  abstract     = {The 2015 Paris Agreement encourages stakeholders to implement sustainable forest management policies to mitigate anthropogenic emissions of greenhouse gases (GHG). The net effects of forest management on the climate and the environment are, however, still not completely understood, partially as a result of a lack of long-term measurements of GHG fluxes in managed forests.<br/>During the period 2010–2013, we simultaneously measured carbon dioxide (CO2), methane (CH4) and nitrous oxide (N2O) fluxes using the flux-gradient technique at two clear-cut plots of different degrees of wetness, located in central Sweden. The measurements started approx. one year after<br/>clear-cutting, directly following soil scarification and planting. The study focused on robust inter-plot comparisons, spatial and temporal dynamics of GHG fluxes, and the determination of the global warming potential of a clear-cut boreal forest. The clear-cutting resulted in significant emissions of<br/>GHGs at both the wet and the dry plot. The degree of wetness determined, directly or indirectly, the relative contribution of each GHG to the total budgets. Faster establishment of vegetation on the wet plot reduced total emissions of CO2 as compared to the dry plot but this was partially offset by higher CH4 emissions. Waterlogging following clear-cutting likely caused both plots to switch from sinks to sources of CH4. In addition, there were periods with N2O uptake at the wet plot, although both plots were net sources of N2O on an annual basis. We observed clear diel patters in CO2, CH4 and N2O fluxes during the growing season at both plots, with the exception of CH4 at the dry plot. The total three-year carbon budgets were 4107 gCO2-equivalent m−2 and 5274 gCO2-equivalent m−2 at the wet and the dry plots, respectively. CO2 contributed 91.8% to the total carbon budget at the wet plot and 98.2% at the dry plot. For the only full year with N2O measurements, the total GHG<br/>budgets were 1069.9 gCO2-eqvivalents m−2 and 1695.7 gCO2-eqvivalents m−2 at the wet and dry plot, respectively. At the wet plot, CH4 contributed 3.7%, while N2O contributed 7.3%. At the dry plot, CH4 and N2O contributed 1.5% and 7.6%, respectively. Our results emphasize the importance of considering the effects of the three GHGs on the climate for any forest management policy aiming at enhancing the mitigation potential of forests.},

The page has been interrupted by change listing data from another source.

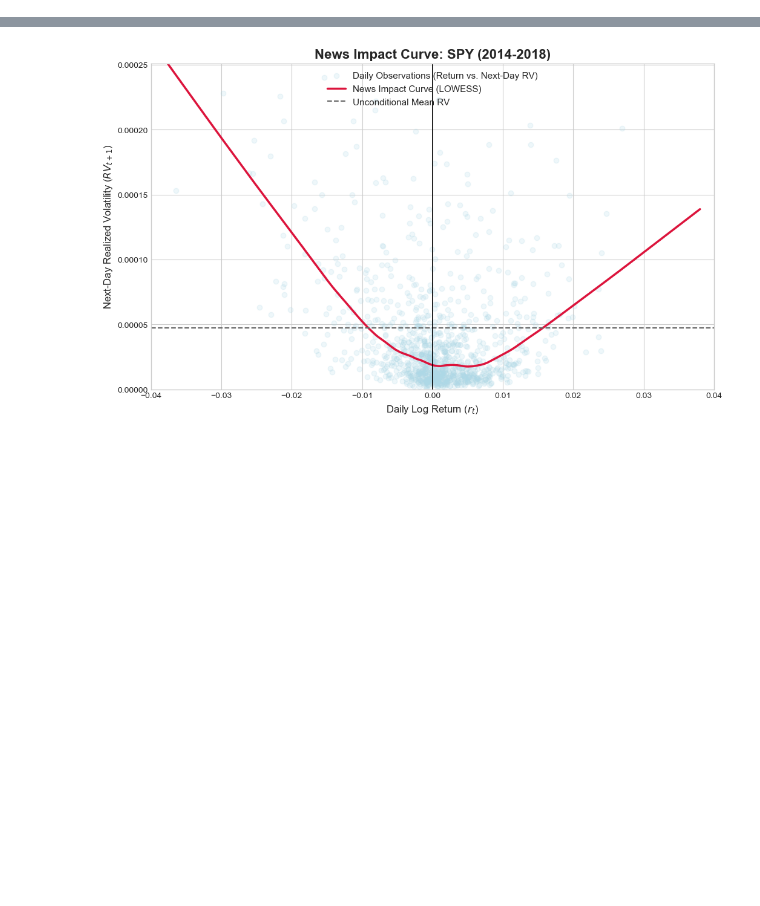
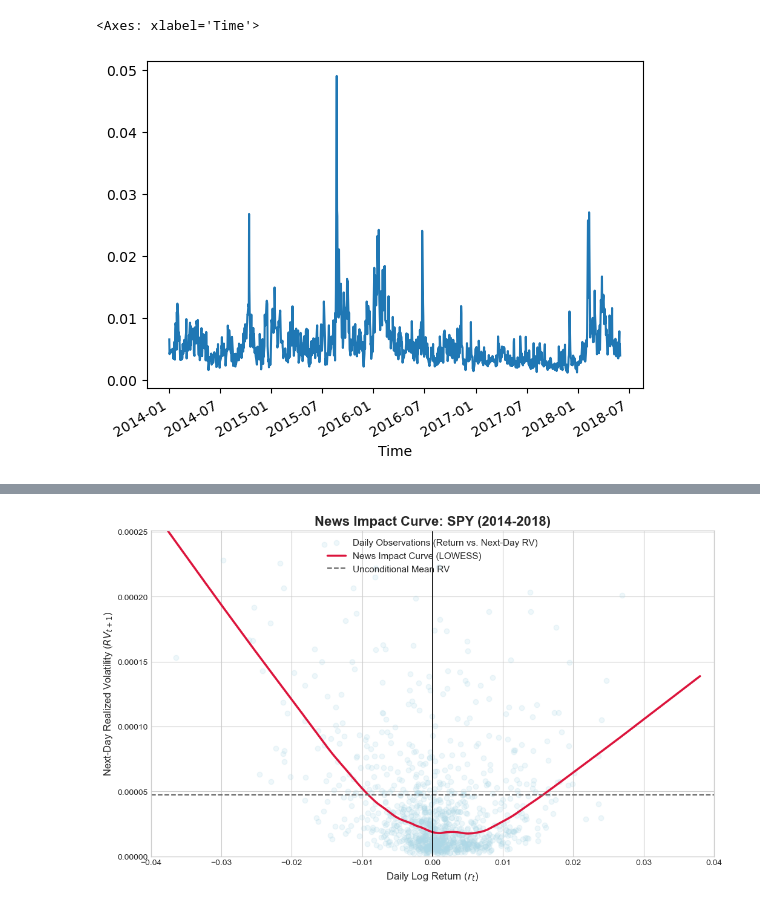
Before and after one commit to HyunminHong/Kalman-Heston-Filter, a Jupyter notebook: simulation_studies/empirical_data.ipynb, the cells around one changed output, grey strips where cells are left out. Drawn from its saved outputs; the diff is of its cells as text; code cells hidden in the pictures; blank space fills up the shorter version.

```diff
--- a/simulation_studies/empirical_data.ipynb
+++ b/simulation_studies/empirical_data.ipynb
@@ -40,3 +40,8 @@ df = df.set_index('Time')
 df.index = pd.to_datetime(df.index)
 df = df.loc[pd.to_datetime('2014-01-01'):pd.to_datetime('2018-06-01')]
 df['return'] = np.log(df['close_price']).diff()
+# %%
+np.sqrt(df['rv10']).plot()
+# %% [output]
+<Axes: xlabel='Time'>
+[figure, added]
```
Also changed, not shown: parts of 2 cells of this notebook.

  author       = {Vestin, Patrik and Mölder, Meelis and Kljun, Natascha and Cai, Zhanzhang and Hasan, Abdulghani and Holst, Jutta and Klemedtsson, Leif and Lindroth, Anders},
  issn         = {1999-4907},
  language     = {eng},
  month        = {09},
  number       = {9},
  pages        = {961--961},
  publisher    = {MDPI AG},
  series       = {Forests},
  title        = {Impacts of Clear-Cutting of a Boreal Forest on Carbon Dioxide, Methane and Nitrous Oxide Fluxes},
  url          = {http://dx.doi.org/10.3390/f11090961},
  doi          = {10.3390/f11090961},
  volume       = {11},
  year         = {2020},
}